I know for a fact that my wife would much rather pick out the decorations for a birthday party than have to make plans for our two boys’ financial future if something were to happen to both of us. No one really wants to think about the future without themselves in it. But when we’re responsible for the lives of others, we don’t really have a choice but to make plans, and hope they never have to be used. If the plan does get used, I want to know that it will work, and that our boys will have great expectations, and not be pleading with Mr. Beadle for more.
When discussing options for life insurance policies, retirement accounts (IRA’s, 401k’s, etc.), and in naming beneficiaries in a will or trust, there are three options, which I’ll take in order of simplicity.
Option 1: Naming The Child Directly, After The Spouse

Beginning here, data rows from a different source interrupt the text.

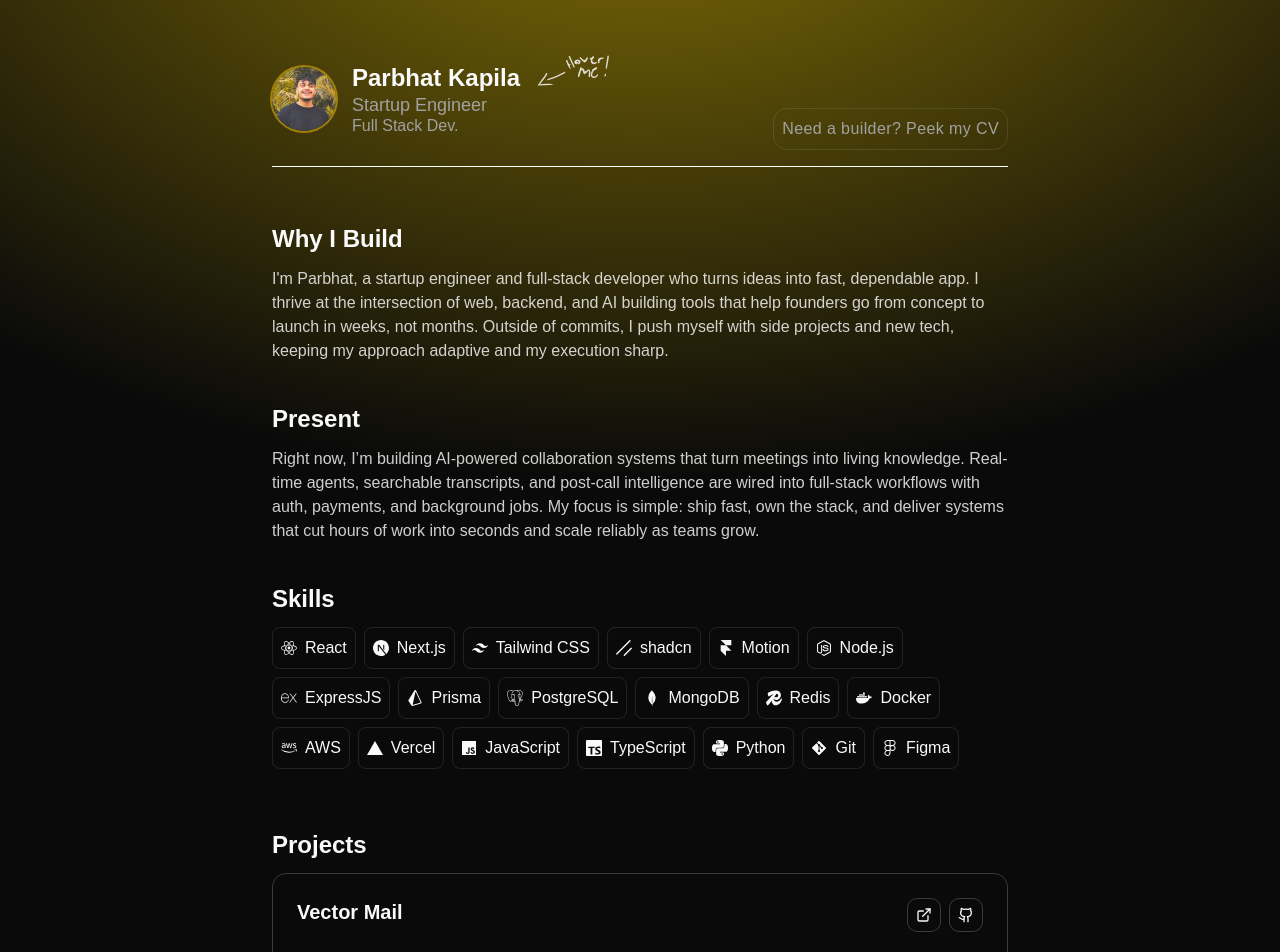
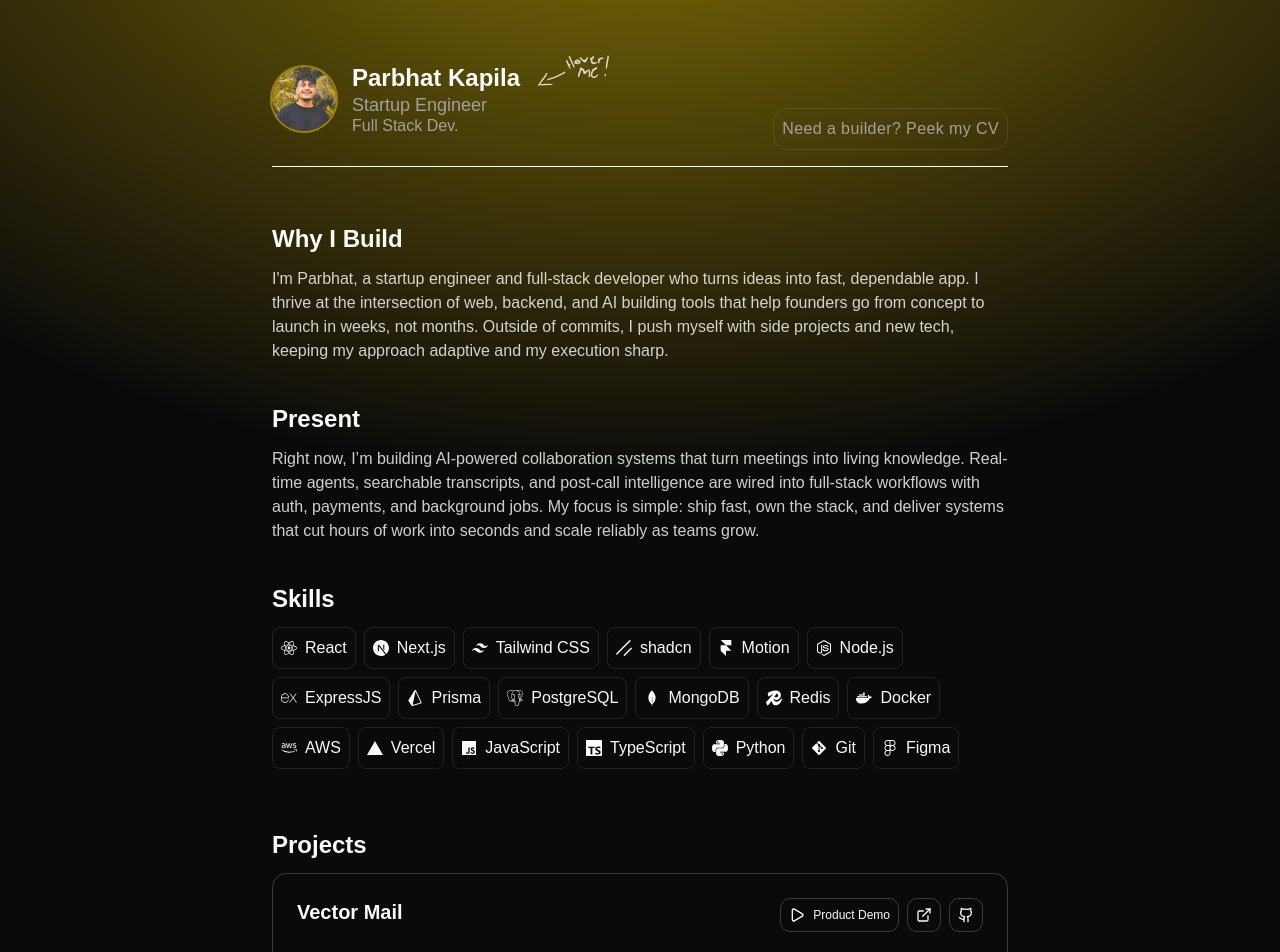
Before and after one commit to parbhatkapila4/portfolio, a Next.js app: page / in a window 1280 px wide. Shown: the top 952 px of the page. Built offline with nearby package versions, Linux system fonts and the light colour scheme.

Commit message:
Final Touches

```diff
--- a/src/components/Projects.tsx
+++ b/src/components/Projects.tsx
@@ -9,7 +9,7 @@ const ProjectDesArray = [
     description: "VectorMail is an AI-native email client built for startups where email is the backbone of growth. It combines seamless inbox sync, a polished three-pane UI, full-text search, and SaaS-ready architecture with AI compose, RAG-powered chat, and intelligent auto-replies that generate responses instantly. By cutting email overhead by over 50%, VectorMail transforms the inbox from a daily bottleneck into a competitive advantage for fast-moving teams.",
     url: "https://vectormail.parbhat.dev",
     github: "https://github.com/parbhatkapila4/Vector-Mail",
-    video: "",
+    video: "vectormail.mp4",
     tech: [
       "Next.js",
       "TypeScript",
```
Also changed, not shown: 1 other file (tests, documents, lock files or other folders).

You can name your children specifically or as a class, for example, “all my children.” This effectively puts the court in charge of the funds until the child reaches adulthood at age 18. The court will appoint a guardian who will manage the funds under the court’s supervision. The formal procedures that the guardian will have to comply with in order to utilize the funds however, make it difficult for the guardian to use the money effectively except for the most obvious needs. Then there is the problem of a teenager being suddenly in possession of a potentially large sum of money.
Option 2: Use an UTMA Designation
With some simple language, the beneficiary designation can specify a custodian to manage the money under the California Uniform Transfer to Minor’s Act. The custodian is free to proceed without the court’s supervision, which can be a good or bad thing, depending on the skills and faithfulness of the custodian. However, aside from relieving some of the burden of the formal procedures a guardian faces from court supervision, the same problem of the custodian’s control terminating upon the child’s 18th birthday applies to UTMA accounts.
Option 3: Use a Trust
A trust is the most complex, but also the most flexible of the three options. The trustee won’t have the formal reporting procedures to the court that restrict a guardian. And in setting up the trust, we can give the trustee specific instructions. And most importantly, we don’t have to terminate the trust when the child reaches adulthood, but can choose from a number of options in paying out the funds for our children’s benefit.
For my wife and I, choosing a trust makes the most sense. Using a number of financial tools, we hope our two boys will be well prepared for college and beyond.